Friday of the Fifth Week in Ordinary Time
(Jeremiah 20:10-13; John 10:31-42)
Cell telephone numbers may help us understand the prohibition of blasphemy mentioned in the gospel today. If you know your boss’s cell number, you are not likely to use it without good reason. Nor would you share it with everyone who may ask you for it. God’s name -- certainly in the ancient world and still so today -- serves a purpose similar purpose. It invokes God’s immediate presence. Blasphemy, the flagrant use of God’s name, includes more than making light of it. Taking a false oath incurs the charge of blasphemy as does prophesying without due authorization and arrogating to oneself the place of God.
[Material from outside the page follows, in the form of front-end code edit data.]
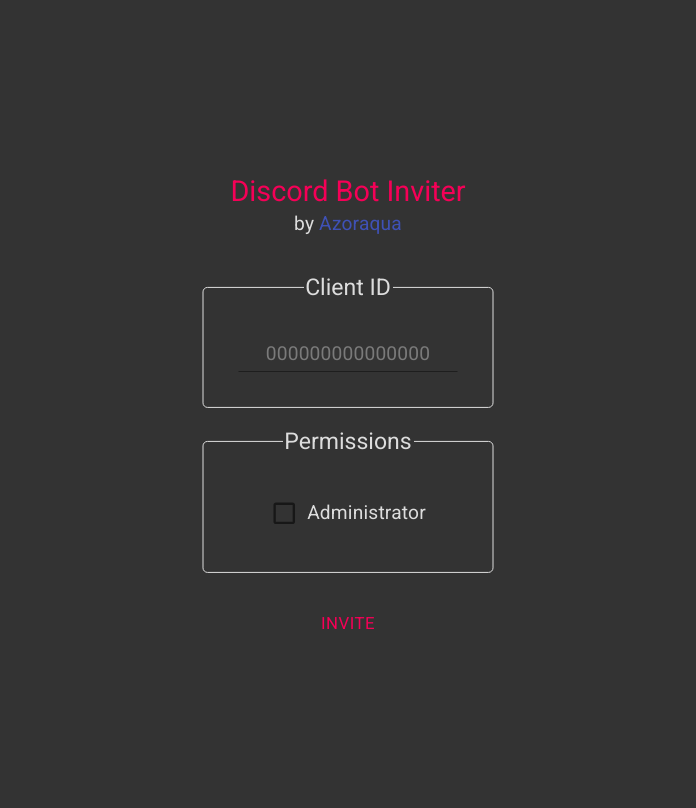
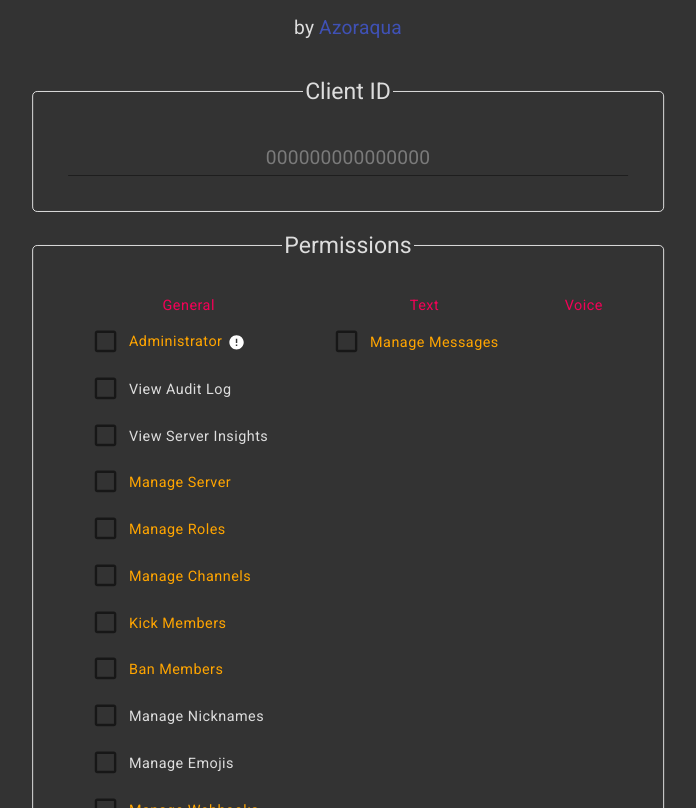
Before and after one commit to Azoraqua/discord-bot-inviter, a React (Create React App) app: page / in a window 1280 px wide. Shown: the whole page, without its empty margins (300-996 px from the left). Built offline with nearby package versions, Linux system fonts and the light colour scheme.

Commit message:
Updated.
Signed-off-by: Ronald Bunk <me@azoraqua.com>

```diff
--- a/src/App.css
+++ b/src/App.css
@@ -8,7 +8,8 @@
     font-family: 'Roboto', sans-serif;
     font-size: 1.2rem;
     background-color: #333;
-    overflow: hidden !important;
+    overflow-x: hidden;
+    overflow-y: scroll !important;
 }
 
 form input[type='text'] {
@@ -26,14 +27,20 @@
 #root {
     width: 100vw;
     height: 100vh;
-    position: relative;
 }
 
 #root > div {
-    position: fixed;
+    position: absolute;
     top: 50%;
     left: 50%;
     transform: translate(-50%, -50%);
-    max-width: 480px;
     z-index: 3;
+    margin-top: 75px !important;
+    margin-bottom: 75px !important;
+
 }
+
+.tfa {
+    color: orange;
+    font-weight: bold;
+}
--- a/src/App.js
+++ b/src/App.js
@@ -9,36 +9,72 @@
 import Typography from "@material-ui/core/Typography";
 import Link from "@material-ui/core/Link";
 import {SnackbarProvider, useSnackbar} from "notistack";
+import Badge from "@material-ui/core/Badge";
+import ErrorIcon from '@material-ui/icons/Error';
 
 const DISCORD_AUTH_URL = "https://discord.com/oauth2/authorize?client_id={CLIENT_ID}&scope=bot&permissions={PERMISSIONS}";
 
 function App() {
     const {enqueueSnackbar} = useSnackbar();
 
-    const PERMISSIONS = [
-        {id: 'p_administrator', name: 'Administrator', permission: 0x8}
-    ];
+    const PERMISSIONS = {
+        general: [
+            {id: 'p_administrator', name: 'Administrator', permission: 0x8, tfa: true, critical: true},
+            {id: 'p_audit_log', name: 'View Audit Log', permission: 0x80},
+            {id: 'p_server_insights', name: 'View Server Insights', permission: 0x80000},
+            {id: 'p_manage_server', name: 'Manage Server', permission: 0x20, tfa: true},
+            {id: 'p_manage_roles', name: 'Manage Roles', permission: 0x10000000, tfa: true},
+            {id: 'p_manage_channels', name: 'Manage Channels', permission: 0x10, tfa: true},
+            {id: 'p_kick_members', name: 'Kick Members', permission: 0x2, tfa: true},
+            {id: 'p_ban_members', name: 'Ban Members', permission: 0x4, tfa: true},
+            {id: 'p_manage_nicknames', name: 'Manage Nicknames', permission: 0x8000000},
+            {id: 'p_manage_emojis', name: 'Manage Emojis', permission: 0x40000000},
+            {id: 'p_manage_webhooks', name: 'Manage Webhooks', permission: 0x20000000, tfa: true},
+        ],
+
+        text: [
+            {id: 'p_manage_messages', name: 'Manage Messages', permission: 0x2000, tfa: true},
+        ],
+
+        voice: []
+    };
 
     function internalize(name) {
         return name.toLowerCase().replace(' ', '_');
     }
 
     function calculatePermissions() {
-        return 0;
+        let permissions = 0;
+        const options = [...document.querySelectorAll('.p-option')];
+
+        options.forEach(o => {
+            const c = o.children[0].children[0];
+            const permission = PERMISSIONS.flat().find(p => p.id === c.id);
+
+            permissions |= permission.permission;
+        });
+
+        return permissions;
     }
 
     function handleSubmit(e) {
         e.preventDefault();
 
         const clientId = document.getElementById('client_id');
-        const permissions = calculatePermissions();
 
         if (clientId.value === '') {
             enqueueSnackbar('Client ID is invalid.', {variant: 'error'});
             return;
         }
 
-        window.location.href = DISCORD_AUTH_URL.replace('{CLIENT_ID}', clientId.value).replace('{PERMISSIONS}', permissions.toString());
+        const permissions = calculatePermissions();
+
+        if (permissions <= 0) {
+            enqueueSnackbar('No permissions selected.', {variant: 'error'});
+            return;
+        }
+
+        // window.location.href = DISCORD_AUTH_URL.replace('{CLIENT_ID}', clientId.value).replace('{PERMISSIONS}', permissions.toString());
     }
 
     return (
@@ -60,22 +96,61 @@
                             </FormGroup>
                         </fieldset>
 
-                        <fieldset style={{textAlign: "center", marginTop: '20px'}}>
+                        <fieldset style={{
+                            textAlign: "center",
+                            marginTop: '20px',
+                            display: "flex",
+                            justifyContent: "space-between"
+                        }}>
                             <legend>Permissions</legend>
 
-                            <FormGroup style={{ textAlign: 'center', marginLeft: '50%', transform: 'translateX(-70%)' }}>
-                                {PERMISSIONS.map(p => (
-                                    <FormControlLabel
-                                        key={`${p.id}`}
-                                        control={<Checkbox id={`${internalize(p.id)}`} name={`${internalize(p.id)}`}
-                                                           data-permission={`${p.permission}`}/>}
-                                        label={`${p.name}`}
+                            <FormGroup style={{margin: '0 25px'}}>
+                                <Typography variant={"caption"} color={"secondary"}>General</Typography>
+
+                                {PERMISSIONS['general'].map(p => (
+                                    <FormControlLabel className={p.tfa ? 'tfa' : ''}
+                                                      key={`${p.id}`}
+                                                      control={<Checkbox id={`${internalize(p.id)}`}
+                                                                         name={`${internalize(p.id)}`}
+                                                                         data-permission={`${p.permission}`}
+                                                                         className={'p-option'}/>}
+                                                      label={<Typography variant={"caption"}>{p.name}{p.critical ? <Badge style={{ color: '#fff', transform: 'scale(0.60)'}} title={'Be careful when granting this permission because it will grant all permissions to the Discord Bot.'}><ErrorIcon /></Badge> : ''}</Typography>}
+                                    />
+                                ))}
+                            </FormGroup>
+
+                            <FormGroup style={{margin: '0 25px'}}>
+                                <Typography variant={"caption"} color={"secondary"}>Text</Typography>
+
+                                {PERMISSIONS['text'].map(p => (
+                                    <FormControlLabel className={p.tfa ? 'tfa' : ''}
+                                                      key={`${p.id}`}
+                                                      control={<Checkbox id={`${internalize(p.id)}`}
+                                                                         name={`${internalize(p.id)}`}
+                                                                         data-permission={`${p.permission}`}
+                                                                         className={'p-option'}/>}
+                                                      label={<Typography variant={"caption"}>{p.name}</Typography>}
+                                    />
+                                ))}
+                            </FormGroup>
+
+                            <FormGroup style={{margin: '0 25px'}}>
+                                <Typography variant={"caption"} color={"secondary"}>Voice</Typography>
+
+                                {PERMISSIONS['voice'].map(p => (
+                                    <FormControlLabel className={p.tfa ? 'tfa' : ''}
+                                                      key={`${p.id}`}
+                                                      control={<Checkbox id={`${internalize(p.id)}`}
+                                                                         name={`${internalize(p.id)}`}
+                                                                         data-permission={`${p.permission}`}
+                                                                         className={'p-option'}/>}
+                                                      label={<Typography variant={"caption"}>{p.name}</Typography>}
                                     />
                                 ))}
                             </FormGroup>
                         </fieldset>
 
-                        <FormGroup style={{marginTop: '30px'}}>
+                        <FormGroup style={{marginTop: '30px', marginBottom: '50px'}}>
                             <Button type={"submit"} color={"secondary"}>Invite</Button>
                         </FormGroup>
                     </form>
```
In the gospel the Jews accuse Jesus of blasphemy for calling himself the “Son of God.” The incident takes place outside evidently near an open field where the Jews can find rocks to stone Jesus for the well-attested Old Testament crime. Nevertheless, we must understand the charge as more serious than that of a few zealous thugs taking the execution of the Law into their own hands. John’s gospel lacks a trial of Jesus before the Sanhedrin (ruling council) of the Jews. Especially the Gospels of Matthew and Mark show Jesus in this much formal setting responding to the same charge. If Jesus were not the person he claims to be, he would justly be found guilty of a very serious crime.
When we pray “hallowed be thy name,” we give testimony to the seriousness of blasphemy. For good reason, we do not penalize everyone today who curses, takes a false oath, or acts as if s/he were God Almighty. Yet we must take care not to betray the reverence we have for God’s name and for Jesus’ by blaspheming ourselves or by allowing tolerance for such barbarity to melt into acceptance.